John Easton, a veteran of Maralinga - Operation Brumby, spoke to the conference about Maralinga and the reunion scheduled for 2020. His stories were very interesting, especially regarding the Maralinga tour you can now undertake.
James Mckeon finished the speakers list, discussing the current state of Nuclear Weapons and the amazing stockpile that the US has. Over 4,000 nuclear missiles are ready for deployment.
During his question and answer session, he was asked if it was true that American soldiers were asked to sit in trenches 2.5 miles from the explosion and then ordered to advance to ground zero. He confirmed it and Alan Owen introduced Mr Alex Partezana to the conference, who was one of the US soldiers who had been ordered to advance in Nevada. A round of applause from the audience for his service was appreciated by Mr Partezana.
The conference was finished by two new initiatives from the BNTVA.
Members and their families were invited to be added to a roll of honour called 'The Order of the Guinea Pig'. For a fee of £10, the member would receive a certificate, a unique pin badge and an entry on the roll of honour.
Certificates were presented to:
Denise Bristow, honouring Kenneth Taylor, who worked tirelessly for the BNTVA and uncovered numerous documents in the National Archives which have helped the BNTVA with their medal campaign.
David Taunt, who was at Operation Dominic and shared a tent with James Owen, the BNTVA chairman's late father.
Visit https://www.bntva.com/order-of-the-guinea-pig to be added to the roll of honour.
A new children's section called 'BNTVA Neutrinos' was also presented which allows children aged under 16 to join the Association. Later in the evening, Elinor McDade was presented with her certificate and membership card.
Visit https://www.bntvaneutrinos.com/ for full details.
The conference closed, and a gala dinner was held, with the Deputy Lord Lieutenant and his wife of Worcestershire as guests of honour.
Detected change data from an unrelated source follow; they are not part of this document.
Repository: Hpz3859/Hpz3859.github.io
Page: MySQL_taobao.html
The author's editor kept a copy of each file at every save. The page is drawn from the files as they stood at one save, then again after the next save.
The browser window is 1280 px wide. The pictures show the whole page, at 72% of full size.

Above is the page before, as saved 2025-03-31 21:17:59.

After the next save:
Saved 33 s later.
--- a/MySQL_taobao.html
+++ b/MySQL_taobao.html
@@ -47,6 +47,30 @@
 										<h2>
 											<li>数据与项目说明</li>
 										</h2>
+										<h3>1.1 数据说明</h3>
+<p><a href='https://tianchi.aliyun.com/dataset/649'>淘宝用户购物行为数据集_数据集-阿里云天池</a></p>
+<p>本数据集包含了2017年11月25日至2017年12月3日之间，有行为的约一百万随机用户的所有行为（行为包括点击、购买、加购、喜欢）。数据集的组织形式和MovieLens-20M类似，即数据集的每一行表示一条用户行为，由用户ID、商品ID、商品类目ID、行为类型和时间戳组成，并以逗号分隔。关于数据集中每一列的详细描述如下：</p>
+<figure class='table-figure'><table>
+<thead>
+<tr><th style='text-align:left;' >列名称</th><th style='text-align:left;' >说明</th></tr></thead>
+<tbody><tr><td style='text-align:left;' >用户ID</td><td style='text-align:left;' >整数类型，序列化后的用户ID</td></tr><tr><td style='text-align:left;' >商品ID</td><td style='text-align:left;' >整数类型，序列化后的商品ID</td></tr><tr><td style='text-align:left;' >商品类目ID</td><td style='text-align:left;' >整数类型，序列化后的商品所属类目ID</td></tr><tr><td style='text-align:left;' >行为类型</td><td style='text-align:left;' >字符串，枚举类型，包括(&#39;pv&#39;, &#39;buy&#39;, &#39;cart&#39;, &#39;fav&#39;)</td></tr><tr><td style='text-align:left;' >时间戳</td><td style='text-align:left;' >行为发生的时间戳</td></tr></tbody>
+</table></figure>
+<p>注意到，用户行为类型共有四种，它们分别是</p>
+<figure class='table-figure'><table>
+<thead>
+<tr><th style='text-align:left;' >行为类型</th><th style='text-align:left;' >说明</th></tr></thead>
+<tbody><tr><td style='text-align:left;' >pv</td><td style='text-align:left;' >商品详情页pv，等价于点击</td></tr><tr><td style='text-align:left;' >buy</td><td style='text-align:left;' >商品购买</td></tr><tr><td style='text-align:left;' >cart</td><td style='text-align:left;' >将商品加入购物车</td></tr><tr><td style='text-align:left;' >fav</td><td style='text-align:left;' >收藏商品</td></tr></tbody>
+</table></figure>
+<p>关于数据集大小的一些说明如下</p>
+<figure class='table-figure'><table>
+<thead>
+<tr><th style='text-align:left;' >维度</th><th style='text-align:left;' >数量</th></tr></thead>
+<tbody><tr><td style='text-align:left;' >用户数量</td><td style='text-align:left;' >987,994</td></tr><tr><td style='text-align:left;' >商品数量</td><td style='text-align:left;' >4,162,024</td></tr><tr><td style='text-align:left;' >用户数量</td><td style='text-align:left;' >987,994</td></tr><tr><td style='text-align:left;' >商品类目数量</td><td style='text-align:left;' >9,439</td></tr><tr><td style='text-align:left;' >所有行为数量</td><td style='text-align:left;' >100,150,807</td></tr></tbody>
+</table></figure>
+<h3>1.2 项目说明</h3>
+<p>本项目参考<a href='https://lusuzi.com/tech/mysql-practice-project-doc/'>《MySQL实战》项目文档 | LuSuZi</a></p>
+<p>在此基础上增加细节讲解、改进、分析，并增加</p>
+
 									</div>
Before the dinner, Cordelia Walsh and Krista Dixon of Kiribati Tungaru Association performed a traditional dance.
This was followed by an auction, a raffle and dancing to music provided by Rio, who are a trio from Bristol who also preformed for the Veterans at the All Tests Reunion at Weston Super Mare.
On display from Wesley Perrimann who is a descendant were memorabilia from the testing program. which brought back memories for the Veterans.
The BNTVA Board should be congratulated for a great conference and the speakers from across the world should also be thanked for supporting Nuclear Veterans worldwide and travelling such great distances.
We need more collaboration to ensure that the Nuclear Veterans across the world are not forgotten, there is some much research and good work being performed across the world, the whole world needs to see the damage caused by the tests, both physical, mental and emotional.
If government officials are reading this blog, the Nuclear Veterans organisations across the world are stronger than ever, their voice is reaching more people and their descendants are now stepping forward to continue their fathers campaign.